**WHAT TO PRODUCE**
Count every line in the data below that includes "href", and give only the result.
====== SUPPLIED RECORDS ======
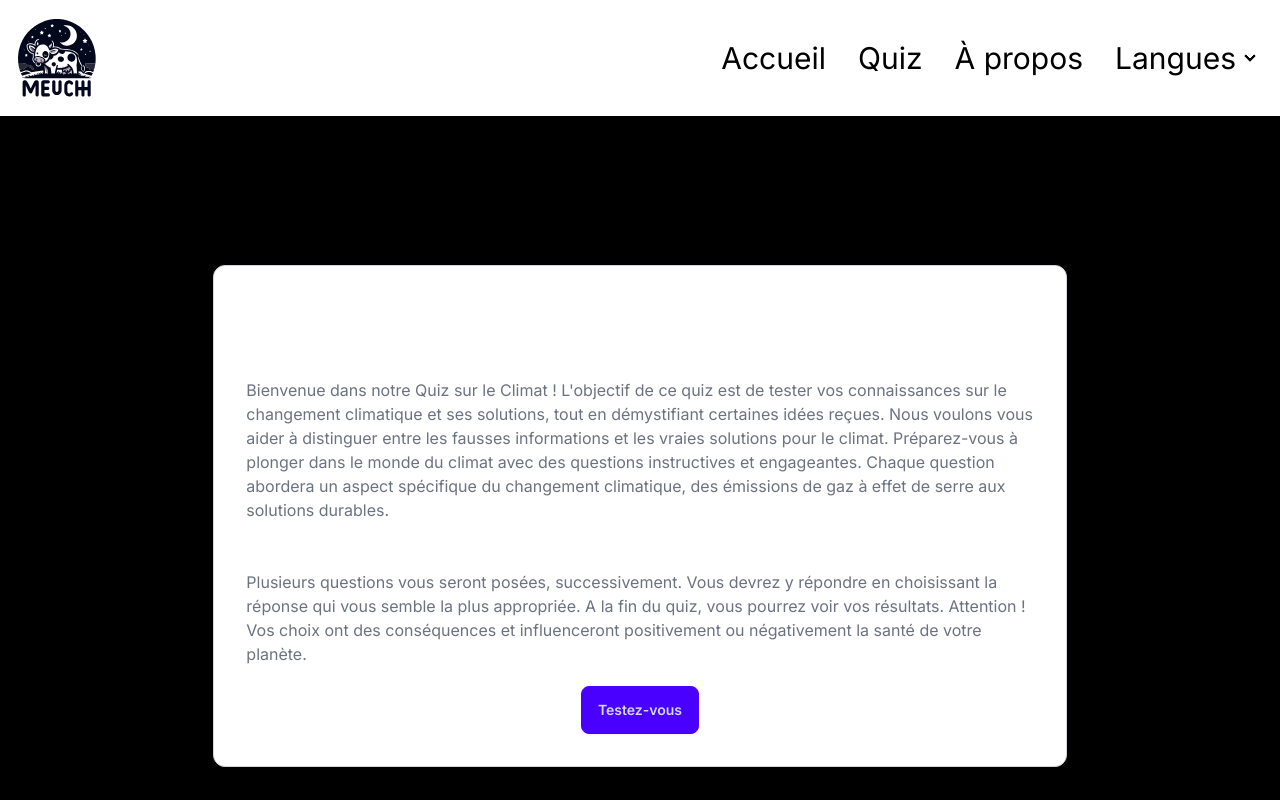
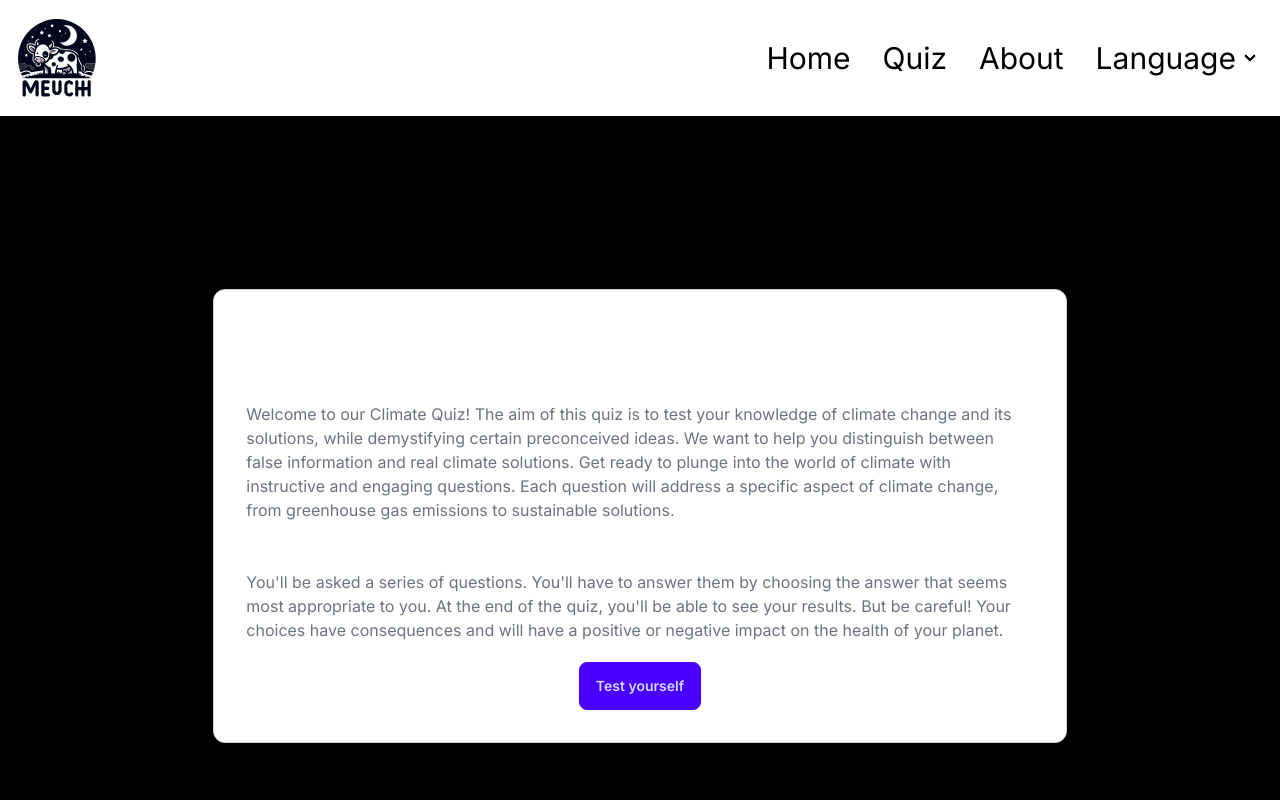
Before and after one commit to MeuchCNAM/ndi-2023, a Next.js app: page /en in a window 1280 px wide. Shown: the top 800 px of the page. Built offline with nearby package versions, Linux system fonts and the light colour scheme.

Commit message:
feat: #16 update i18n string for about, home and navbar

```diff
--- a/app/[locale]/about/page.tsx
+++ b/app/[locale]/about/page.tsx
@@ -9,11 +9,11 @@ const teamMembers = [
 ];
 
 const About = () => {
-  const trad = useTranslations("Index");
+  const trad = useTranslations("About");
 
   return (
     <div className="text-center mt-8">
-      <h1 className="text-4xl font-bold mb-4">À propos de nous</h1>
+      <h1 className="text-4xl font-bold mb-4">{trad("title")}</h1>
       <div className="flex justify-around items-center mb-8">
         {teamMembers.map((member) => (
           <div key={member.id} className="text-center">
@@ -26,12 +26,7 @@ const About = () => {
           </div>
         ))}
       </div>
-      <p className="text-2xl mb-8">
-        Bienvenue dans la Meuch! Nous sommes une équipe dynamique de Meucheurs
-        passionnés. Ensemble, nous formons une Meuch soudée, travaillant
-        ardemment pour propager la Meuchitude et atteindre nos objectifs
-        communs. Rejoignez-nous dans notre aventure Meuchesque!
-      </p>
+      <p className="text-2xl mb-8">{trad("text")}</p>
     </div>
   );
 };
--- a/app/[locale]/page.tsx
+++ b/app/[locale]/page.tsx
@@ -4,36 +4,21 @@ import React from "react";
 import { useTranslations } from "next-intl";
 
 export default function Home() {
-  const trad = useTranslations("Index");
+  const trad = useTranslations("Home");
 
   return (
     <main className="min-h-screen flex items-center justify-center">
       <section className="bg-white p-8 border border-gray-300 shadow-md rounded-xl w-2/3">
         <div className="">
-          <h1 className="text-2xl font-bold text-center">Le Meuch Quiz</h1>
+          <h1 className="text-2xl font-bold text-center">{trad("quiz")}</h1>
         </div>
-        <h2 className="text-xl font-bold mt-5">Explication</h2>
-        <p className="text-gray-500">
-          Bienvenue dans notre Quiz sur le Climat ! L&apos;objectif de ce quiz
-          est de tester vos connaissances sur le changement climatique et ses
-          solutions, tout en démystifiant certaines idées reçues. Nous voulons
-          vous aider à distinguer entre les fausses informations et les vraies
-          solutions pour le climat. Préparez-vous à plonger dans le monde du
-          climat avec des questions instructives et engageantes. Chaque question
-          abordera un aspect spécifique du changement climatique, des émissions
-          de gaz à effet de serre aux solutions durables.
-        </p>
-        <h2 className="text-xl font-bold mt-5">Déroulement</h2>
-        <p className="text-gray-500">
-          Plusieurs questions vous seront posées, successivement. Vous devrez y
-          répondre en choisissant la réponse qui vous semble la plus appropriée.
-          A la fin du quiz, vous pourrez voir vos résultats. Attention ! Vos
-          choix ont des conséquences et influenceront positivement ou
-          négativement la santé de votre planète.
-        </p>
+        <h2 className="text-xl font-bold mt-5">{trad("title_1")}</h2>
+        <p className="text-gray-500">{trad("text_1")}</p>
+        <h2 className="text-xl font-bold mt-5">{trad("title_2")}</h2>
+        <p className="text-gray-500">{trad("text_2")}</p>
         <div className="text-center mt-5">
           <button className="btn btn-primary">
-            <Link href="quiz">Testez-vous</Link>
+            <Link href="quiz">{trad("button")}</Link>
           </button>
         </div>
       </section>
--- a/app/components/header.tsx
+++ b/app/components/header.tsx
@@ -6,6 +6,7 @@ import { useTranslations } from "next-intl";
 export default function Header() {
   const trad = useTranslations("Index");
   const language = trad("language");
+  const navbarTrad = useTranslations("Navbar");
 
   return (
     <header className="navbar bg-white">
@@ -15,17 +16,17 @@ export default function Header() {
       <div className="flex-none">
         <ul className="menu menu-horizontal px-1 text-black text-3xl">
           <li>
-            <Link href={`/${language}/`}>Accueil</Link>
+            <Link href={`/${language}/`}>{navbarTrad("home")}</Link>
           </li>
           <li>
-            <Link href={`/${language}/quiz`}>Quiz</Link>
+            <Link href={`/${language}/quiz`}>{navbarTrad("quiz")}</Link>
           </li>
           <li>
-            <Link href={`/${language}/about`}>À propos</Link>
+            <Link href={`/${language}/about`}>{navbarTrad("about")}</Link>
           </li>
           <li>
             <details>
-              <summary className="text-3xl">Langues</summary>
+              <summary className="text-3xl">{navbarTrad("language")}</summary>
               <ul className="menu menu-vertical px-1 text-black text-3xl bg-white">
                 <li>
                   <Link href={`/de/`}>DE</Link>
--- a/messages/de.json
+++ b/messages/de.json
@@ -2,5 +2,23 @@
   "Index": {
     "title": "Hallo Welt",
     "language": "de"
+  },
+  "Navbar": {
+    "home": "Startseite",
+    "quiz": "Quiz",
+    "about": "Über uns",
+    "language": "Sprache"
+  },
+  "Home": {
+    "quiz": "Das Meuch Quiz",
+    "title_1": "Erklärung",
+    "title_2": "Ablauf",
+    "text_1": "Willkommen zu unserem Klima-Quiz! Ziel dieses Quiz ist es, Ihr Wissen über den Klimawandel und seine Lösungen zu testen und gleichzeitig einige gängige Missverständnisse zu entmystifizieren. Wir möchten Ihnen helfen, zwischen falschen Informationen und echten Lösungen für das Klima zu unterscheiden. Bereiten Sie sich darauf vor, mit informativen und einnehmenden Fragen in die Welt des Klimas einzutauchen. Jede Frage wird einen bestimmten Aspekt des Klimawandels behandeln, von Treibhausgasemissionen bis hin zu nachhaltigen Lösungen.",
+    "text_2": "Ihnen werden nacheinander mehrere Fragen gestellt. Sie müssen sie beantworten, indem Sie die Antwort wählen, die Ihnen am geeignetsten erscheint. Am Ende des Quiz können Sie Ihre Ergebnisse sehen. Bitte beachten Sie! Ihre Entscheidungen haben Konsequenzen und werden die Gesundheit Ihres Planeten positiv oder negativ beeinflussen.",
+    "button": "Testen Sie sich selbst"
+  },
+  "About": {
+    "title": "Über uns",
+    "text": "Willkommen in der Meuch! Wir sind ein dynamisches Team von leidenschaftlichen Meuchlern. Zusammen sind wir ein eingeschworener Meuch, der eifrig daran arbeitet, das Meucheln zu verbreiten und unsere gemeinsamen Ziele zu erreichen. Begleiten Sie uns auf unserem Meucheln-Abenteuer!"
   }
 }
--- a/messages/en.json
+++ b/messages/en.json
@@ -2,5 +2,23 @@
   "Index": {
     "title": "Hello world!",
     "language": "en"
+  },
+  "Navbar": {
+    "home": "Home",
+    "quiz": "Quiz",
+    "about": "About",
+    "language": "Language"
+  },
+  "Home": {
+    "quiz": "The Meuch Quiz",
+    "title_1": "Explanation",
+    "title_2": "Course",
+    "text_1": "Welcome to our Climate Quiz! The aim of this quiz is to test your knowledge of climate change and its solutions, while demystifying certain preconceived ideas. We want to help you distinguish between false information and real climate solutions. Get ready to plunge into the world of climate with instructive and engaging questions. Each question will address a specific aspect of climate change, from greenhouse gas emissions to sustainable solutions.",
+    "text_2": "You'll be asked a series of questions. You'll have to answer them by choosing the answer that seems most appropriate to you. At the end of the quiz, you'll be able to see your results. But be careful! Your choices have consequences and will have a positive or negative impact on the health of your planet.",
+    "button": "Test yourself"
+  },
+  "About" : {
+    "title": "About us",
+    "text": "Welcome to The Meuch! We're a dynamic team of passionate Meuchers. Together, we form a tight-knit Meuch, working hard to spread Meuchitude and achieve our common goals. Join us in our Meuch adventure!"
   }
 }
--- a/messages/fr.json
+++ b/messages/fr.json
@@ -2,5 +2,23 @@
   "Index": {
     "title": "Bonjour tout le monde !",
     "language": "fr"
+  },
+  "Navbar": {
+    "home": "Accueil",
+    "quiz": "Quiz",
+    "about": "À propos",
+    "language": "Langue"
+  },
+  "Home": {
+    "quiz": "Le Meuch Quiz",
+    "title_1": "Explication",
+    "title_2": "Déroulement",
+    "text_1": "Bienvenue dans notre Quiz sur le Climat ! L'objectif de ce quiz est de tester vos connaissances sur le changement climatique et ses solutions, tout en démystifiant certaines idées reçues. Nous voulons vous aider à distinguer entre les fausses informations et les vraies solutions pour le climat. Préparez-vous à plonger dans le monde du climat avec des questions instructives et engageantes. Chaque question abordera un aspect spécifique du changement climatique, des émissions de gaz à effet de serre aux solutions durables.",
+    "text_2": "Plusieurs questions vous seront posées, successivement. Vous devrez y répondre en choisissant la réponse qui vous semble la plus appropriée. À la fin du quiz, vous pourrez voir vos résultats. Attention ! Vos choix ont des conséquences et influenceront positivement ou négativement la santé de votre planète.",
+    "button": "Testez-vous"
+  },
+  "About": {
+    "title": "À propos de nous",
+    "text": "Bienvenue dans la Meuch! Nous sommes une équipe dynamique de Meucheurs passionnés. Ensemble, nous formons une Meuch soudée, travaillant ardemment pour propager la Meuchitude et atteindre nos objectifs communs. Rejoignez-nous dans notre aventure Meuchesque!"
   }
 }
```
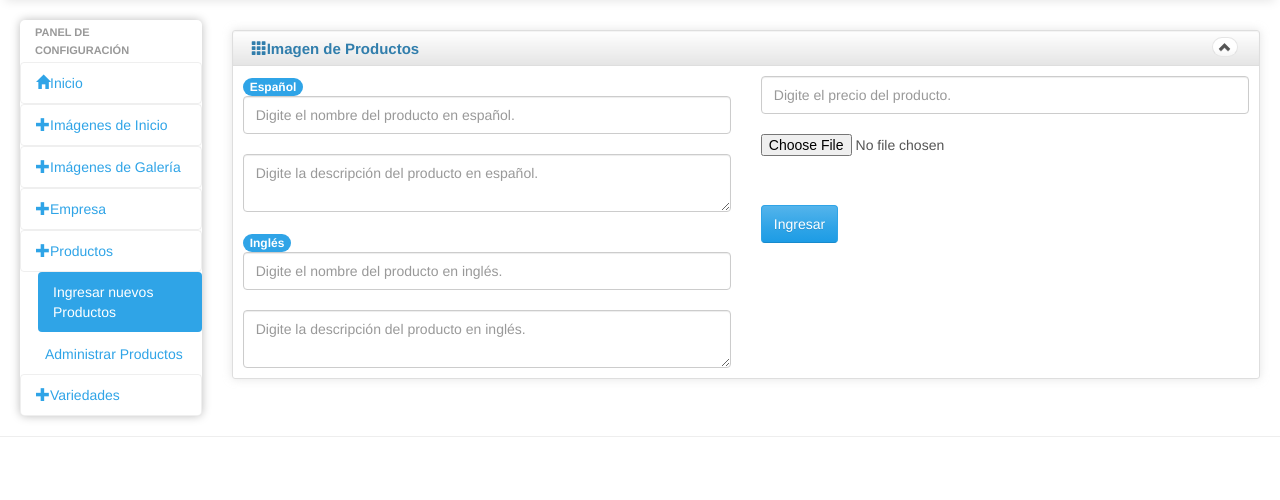
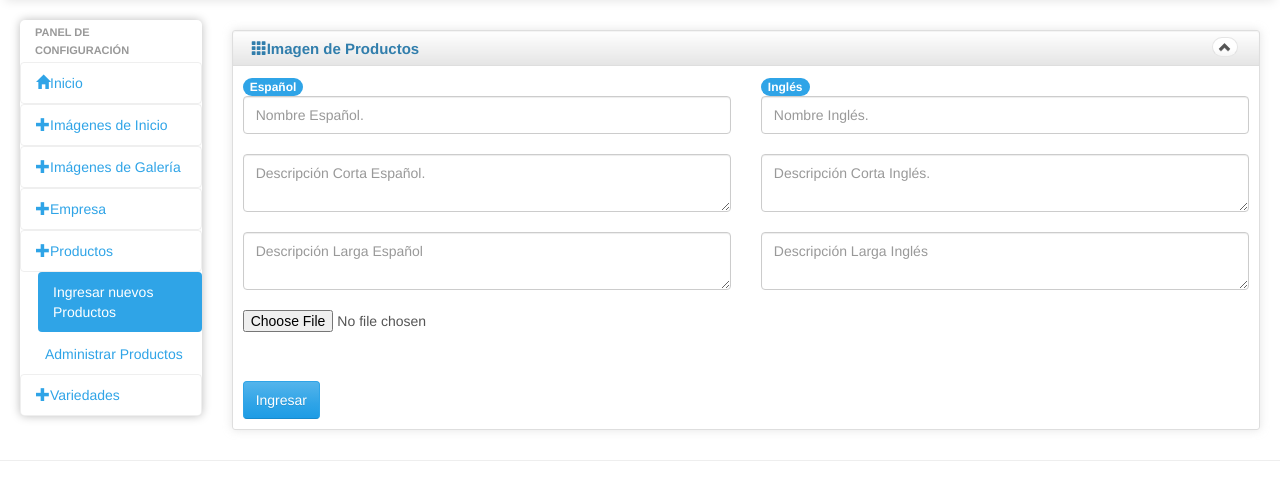
Before and after one commit to edwnaba/Turriolka, a PHP site: page /presentation/Admin/ingresarProductos.php in a window 1280 px wide. Shown: the part 62-562 px from the top of the page. Run offline with PHP 8.4, Linux system fonts and the light colour scheme; some web fonts are replaced.

Commit message:
Productos, parte adminsitrativa terminada

```diff
--- a/presentation/Admin/ingresarProductos.php
+++ b/presentation/Admin/ingresarProductos.php
@@ -67,16 +67,16 @@ if (isset($_SESSION['user'])) {
                                         <div class="row">
                                             <div class="col-md-6">
                                                 <span class="badge">Español</span>
-                                                <input type="text" class="form-control" name="nombreEs" placeholder="Digite el nombre del producto en español." > <br/>
-                                                <textarea class="form-control" id="exampleInputPassword1" name="descripcionEs"  placeholder="Digite la descripción del producto en español."></textarea><br/>
-
-                                                <span class="badge">Inglés</span>
-                                                <input type="text" class="form-control" name="nombreIn" placeholder="Digite el nombre del producto en inglés." > <br/>
-                                                <textarea class="form-control" id="exampleInputPassword1" name="descripcionIn" placeholder="Digite la descripción del producto en inglés."></textarea>
+                                                <input type="text" class="form-control" name="nombreEs" placeholder="Nombre Español." > <br/>
+                                                <textarea class="form-control" name="descripcionCortaEs"  placeholder="Descripción Corta Español."></textarea><br/>
+                                                <textarea class="form-control" name="descripcionLargaEs"  placeholder="Descripción Larga Español"></textarea><br/>
 
                                             </div>
                                             <div class="col-md-6">
-                                                <input type="number" name="precio" class="form-control" placeholder="Digite el precio del producto." > <br/>
+                                                <span class="badge">Inglés</span>
+                                                <input type="text" class="form-control" name="nombreIn" placeholder="Nombre Inglés." > <br/>
+                                                <textarea class="form-control" name="descripcionCortaIn"  placeholder="Descripción Corta Inglés."></textarea><br/>
+                                                <textarea class="form-control" name="descripcionLargaIn"  placeholder="Descripción Larga Inglés"></textarea><br/>
                                             </div>
                                             <div class="col-md-6">
                                                 <!--<img src="img/gal7.png" class="img-responsive"> <br/><br/>-->
```
Also changed, not shown: business/Producto/ProductoInsertarAccion.php (+14 -16 lines), data/ProductoData.php (+6 -5 lines), img/productos/ciudad2.jpeg (added), img/productos/medium_201410050900181325959.jpg (added).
======
**OUTPUT OF THE EXERCISE**
9